##### Dataset excerpts

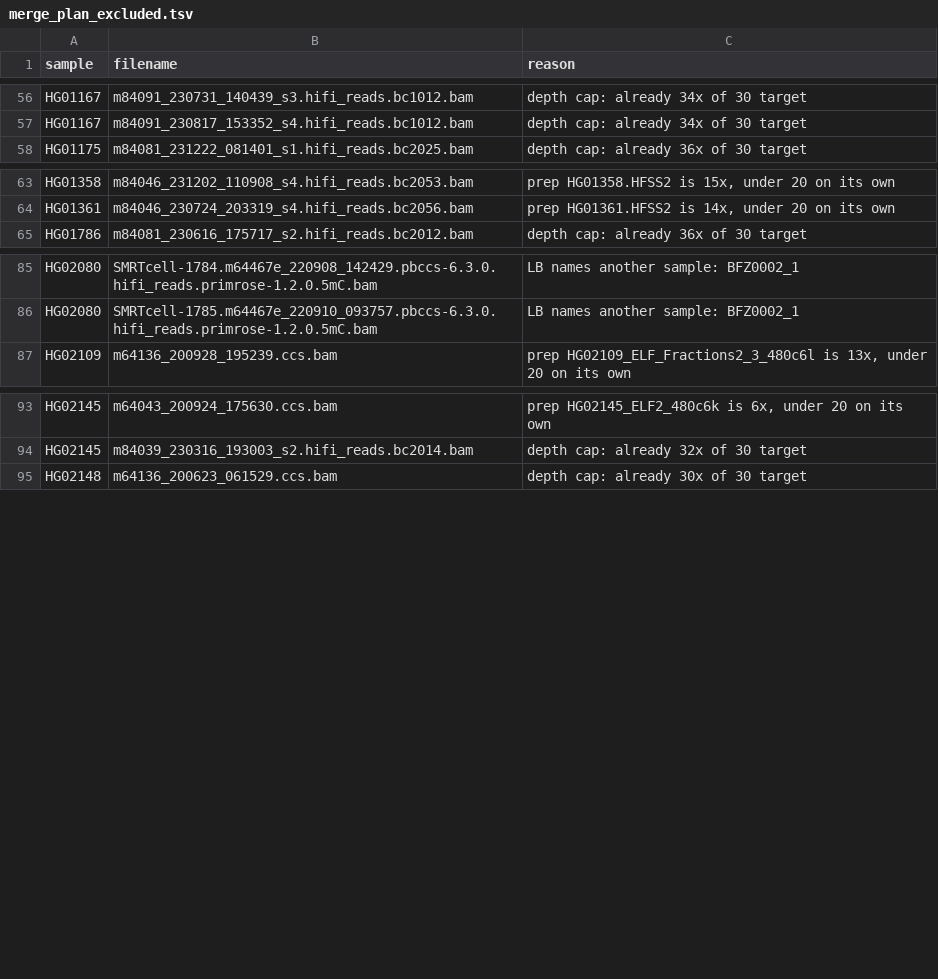
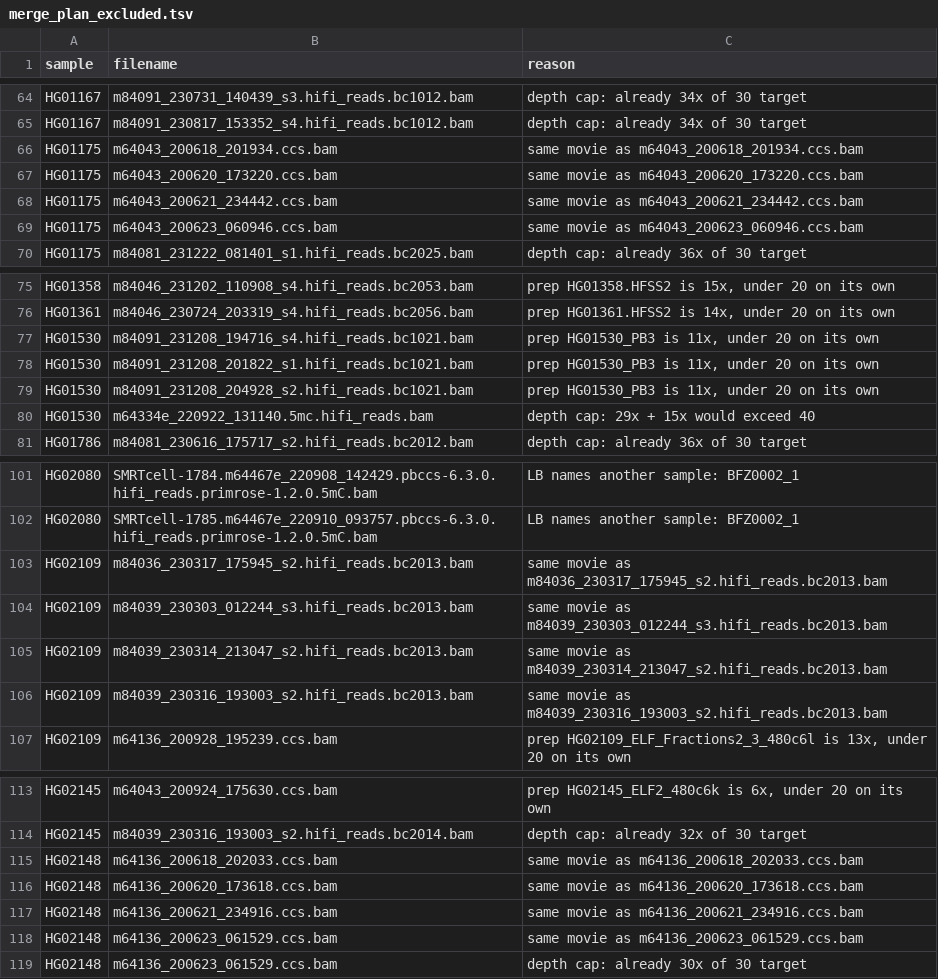
Before and after one commit to JeffreySheh/hla-resolve-validation, a TSV file: data/merge_plan_excluded.tsv, drawn as a sheet; only a part is shown, gaps mark what is left out; the diff covers the shown part only.

```diff
--- a/data/merge_plan_excluded.tsv
+++ b/data/merge_plan_excluded.tsv
@@ -57,2 +65,6 @@ HG01167	m84091_230731_140439_s3.hifi_reads.bc1012.bam	depth cap: already 34x of
 HG01167	m84091_230817_153352_s4.hifi_reads.bc1012.bam	depth cap: already 34x of 30 target
+HG01175	m64043_200618_201934.ccs.bam	same movie as m64043_200618_201934.ccs.bam
+HG01175	m64043_200620_173220.ccs.bam	same movie as m64043_200620_173220.ccs.bam
+HG01175	m64043_200621_234442.ccs.bam	same movie as m64043_200621_234442.ccs.bam
+HG01175	m64043_200623_060946.ccs.bam	same movie as m64043_200623_060946.ccs.bam
 HG01175	m84081_231222_081401_s1.hifi_reads.bc2025.bam	depth cap: already 36x of 30 target
@@ -64,2 +76,6 @@ HG01358	m84046_231202_110908_s4.hifi_reads.bc2053.bam	prep HG01358.HFSS2 is 15x,
 HG01361	m84046_230724_203319_s4.hifi_reads.bc2056.bam	prep HG01361.HFSS2 is 14x, under 20 on its own
+HG01530	m84091_231208_194716_s4.hifi_reads.bc1021.bam	prep HG01530_PB3 is 11x, under 20 on its own
+HG01530	m84091_231208_201822_s1.hifi_reads.bc1021.bam	prep HG01530_PB3 is 11x, under 20 on its own
+HG01530	m84091_231208_204928_s2.hifi_reads.bc1021.bam	prep HG01530_PB3 is 11x, under 20 on its own
+HG01530	m64334e_220922_131140.5mc.hifi_reads.bam	depth cap: 29x + 15x would exceed 40
 HG01786	m84081_230616_175717_s2.hifi_reads.bc2012.bam	depth cap: already 36x of 30 target
@@ -86,2 +102,6 @@ HG02080	SMRTcell-1784.m64467e_220908_142429.pbccs-6.3.0.hifi_reads.primrose-1.2.
 HG02080	SMRTcell-1785.m64467e_220910_093757.pbccs-6.3.0.hifi_reads.primrose-1.2.0.5mC.bam	LB names another sample: BFZ0002_1
+HG02109	m84036_230317_175945_s2.hifi_reads.bc2013.bam	same movie as m84036_230317_175945_s2.hifi_reads.bc2013.bam
+HG02109	m84039_230303_012244_s3.hifi_reads.bc2013.bam	same movie as m84039_230303_012244_s3.hifi_reads.bc2013.bam
+HG02109	m84039_230314_213047_s2.hifi_reads.bc2013.bam	same movie as m84039_230314_213047_s2.hifi_reads.bc2013.bam
+HG02109	m84039_230316_193003_s2.hifi_reads.bc2013.bam	same movie as m84039_230316_193003_s2.hifi_reads.bc2013.bam
 HG02109	m64136_200928_195239.ccs.bam	prep HG02109_ELF_Fractions2_3_480c6l is 13x, under 20 on its own
@@ -94,2 +114,6 @@ HG02145	m64043_200924_175630.ccs.bam	prep HG02145_ELF2_480c6k is 6x, under 20 on
 HG02145	m84039_230316_193003_s2.hifi_reads.bc2014.bam	depth cap: already 32x of 30 target
+HG02148	m64136_200618_202033.ccs.bam	same movie as m64136_200618_202033.ccs.bam
+HG02148	m64136_200620_173618.ccs.bam	same movie as m64136_200620_173618.ccs.bam
+HG02148	m64136_200621_234916.ccs.bam	same movie as m64136_200621_234916.ccs.bam
+HG02148	m64136_200623_061529.ccs.bam	same movie as m64136_200623_061529.ccs.bam
 HG02148	m64136_200623_061529.ccs.bam	depth cap: already 30x of 30 target
```
Also changed, not shown: 24 added rows elsewhere in this file, data/library_by_file.tsv, data/merge_plan.tsv.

##########

What are the lines of the data above that include the string "already"? Copy them.

> **Task output**:
@@ -57,2 +65,6 @@ HG01167	m84091_230731_140439_s3.hifi_reads.bc1012.bam	depth cap: already 34x of
 HG01167	m84091_230817_153352_s4.hifi_reads.bc1012.bam	depth cap: already 34x of 30 target
 HG01175	m84081_231222_081401_s1.hifi_reads.bc2025.bam	depth cap: already 36x of 30 target
 HG01786	m84081_230616_175717_s2.hifi_reads.bc2012.bam	depth cap: already 36x of 30 target
 HG02145	m84039_230316_193003_s2.hifi_reads.bc2014.bam	depth cap: already 32x of 30 target
 HG02148	m64136_200623_061529.ccs.bam	depth cap: already 30x of 30 target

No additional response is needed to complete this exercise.